(Dataset extract):

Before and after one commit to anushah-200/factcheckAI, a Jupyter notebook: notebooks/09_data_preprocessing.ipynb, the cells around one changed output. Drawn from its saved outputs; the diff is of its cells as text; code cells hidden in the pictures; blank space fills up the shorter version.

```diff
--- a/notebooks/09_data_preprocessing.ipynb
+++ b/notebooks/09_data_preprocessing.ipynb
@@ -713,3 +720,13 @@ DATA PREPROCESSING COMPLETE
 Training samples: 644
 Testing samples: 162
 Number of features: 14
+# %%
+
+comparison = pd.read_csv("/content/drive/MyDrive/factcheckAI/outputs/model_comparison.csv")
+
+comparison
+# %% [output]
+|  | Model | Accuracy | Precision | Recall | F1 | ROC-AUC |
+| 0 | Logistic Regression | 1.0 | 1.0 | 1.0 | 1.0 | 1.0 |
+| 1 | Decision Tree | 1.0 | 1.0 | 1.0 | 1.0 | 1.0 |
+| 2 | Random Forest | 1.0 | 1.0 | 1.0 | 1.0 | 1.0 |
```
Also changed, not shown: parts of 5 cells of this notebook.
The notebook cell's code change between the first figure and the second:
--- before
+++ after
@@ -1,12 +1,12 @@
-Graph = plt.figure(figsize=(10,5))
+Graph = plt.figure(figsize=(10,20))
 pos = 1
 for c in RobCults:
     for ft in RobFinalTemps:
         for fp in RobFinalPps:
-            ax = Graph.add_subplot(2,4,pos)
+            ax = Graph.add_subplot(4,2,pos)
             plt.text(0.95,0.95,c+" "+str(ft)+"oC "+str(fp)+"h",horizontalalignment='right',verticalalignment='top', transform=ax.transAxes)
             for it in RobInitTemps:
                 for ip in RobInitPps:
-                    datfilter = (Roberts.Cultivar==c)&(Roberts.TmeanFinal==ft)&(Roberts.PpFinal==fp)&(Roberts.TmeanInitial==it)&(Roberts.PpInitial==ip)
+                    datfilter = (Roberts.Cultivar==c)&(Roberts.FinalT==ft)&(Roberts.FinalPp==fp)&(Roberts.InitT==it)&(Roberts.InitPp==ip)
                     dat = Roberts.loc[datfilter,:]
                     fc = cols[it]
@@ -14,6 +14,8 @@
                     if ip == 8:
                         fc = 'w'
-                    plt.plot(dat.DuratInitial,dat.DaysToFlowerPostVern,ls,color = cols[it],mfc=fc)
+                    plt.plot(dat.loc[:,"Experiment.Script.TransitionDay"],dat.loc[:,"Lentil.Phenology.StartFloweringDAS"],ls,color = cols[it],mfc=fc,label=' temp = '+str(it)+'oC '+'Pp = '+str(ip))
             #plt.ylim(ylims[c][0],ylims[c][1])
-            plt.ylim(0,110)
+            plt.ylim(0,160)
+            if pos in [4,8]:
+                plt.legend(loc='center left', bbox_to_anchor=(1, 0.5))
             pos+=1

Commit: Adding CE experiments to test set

(Try it): Could you set down every record exactly as given?

(Reply to the task):
Before and after one commit to anushah-200/factcheckAI, a Jupyter notebook: notebooks/09_data_preprocessing.ipynb, the cells around one changed output. Drawn from its saved outputs; the diff is of its cells as text; code cells hidden in the pictures; blank space fills up the shorter version.

```diff
--- a/notebooks/09_data_preprocessing.ipynb
+++ b/notebooks/09_data_preprocessing.ipynb
@@ -713,3 +720,13 @@ DATA PREPROCESSING COMPLETE
 Training samples: 644
 Testing samples: 162
 Number of features: 14
+# %%
+
+comparison = pd.read_csv("/content/drive/MyDrive/factcheckAI/outputs/model_comparison.csv")
+
+comparison
+# %% [output]
+|  | Model | Accuracy | Precision | Recall | F1 | ROC-AUC |
+| 0 | Logistic Regression | 1.0 | 1.0 | 1.0 | 1.0 | 1.0 |
+| 1 | Decision Tree | 1.0 | 1.0 | 1.0 | 1.0 | 1.0 |
+| 2 | Random Forest | 1.0 | 1.0 | 1.0 | 1.0 | 1.0 |
```
Also changed, not shown: parts of 5 cells of this notebook.
The notebook cell's code change between the first figure and the second:
--- before
+++ after
@@ -1,12 +1,12 @@
-Graph = plt.figure(figsize=(10,5))
+Graph = plt.figure(figsize=(10,20))
 pos = 1
 for c in RobCults:
     for ft in RobFinalTemps:
         for fp in RobFinalPps:
-            ax = Graph.add_subplot(2,4,pos)
+            ax = Graph.add_subplot(4,2,pos)
             plt.text(0.95,0.95,c+" "+str(ft)+"oC "+str(fp)+"h",horizontalalignment='right',verticalalignment='top', transform=ax.transAxes)
             for it in RobInitTemps:
                 for ip in RobInitPps:
-                    datfilter = (Roberts.Cultivar==c)&(Roberts.TmeanFinal==ft)&(Roberts.PpFinal==fp)&(Roberts.TmeanInitial==it)&(Roberts.PpInitial==ip)
+                    datfilter = (Roberts.Cultivar==c)&(Roberts.FinalT==ft)&(Roberts.FinalPp==fp)&(Roberts.InitT==it)&(Roberts.InitPp==ip)
                     dat = Roberts.loc[datfilter,:]
                     fc = cols[it]
@@ -14,6 +14,8 @@
                     if ip == 8:
                         fc = 'w'
-                    plt.plot(dat.DuratInitial,dat.DaysToFlowerPostVern,ls,color = cols[it],mfc=fc)
+                    plt.plot(dat.loc[:,"Experiment.Script.TransitionDay"],dat.loc[:,"Lentil.Phenology.StartFloweringDAS"],ls,color = cols[it],mfc=fc,label=' temp = '+str(it)+'oC '+'Pp = '+str(ip))
             #plt.ylim(ylims[c][0],ylims[c][1])
-            plt.ylim(0,110)
+            plt.ylim(0,160)
+            if pos in [4,8]:
+                plt.legend(loc='center left', bbox_to_anchor=(1, 0.5))
             pos+=1

Commit: Adding CE experiments to test set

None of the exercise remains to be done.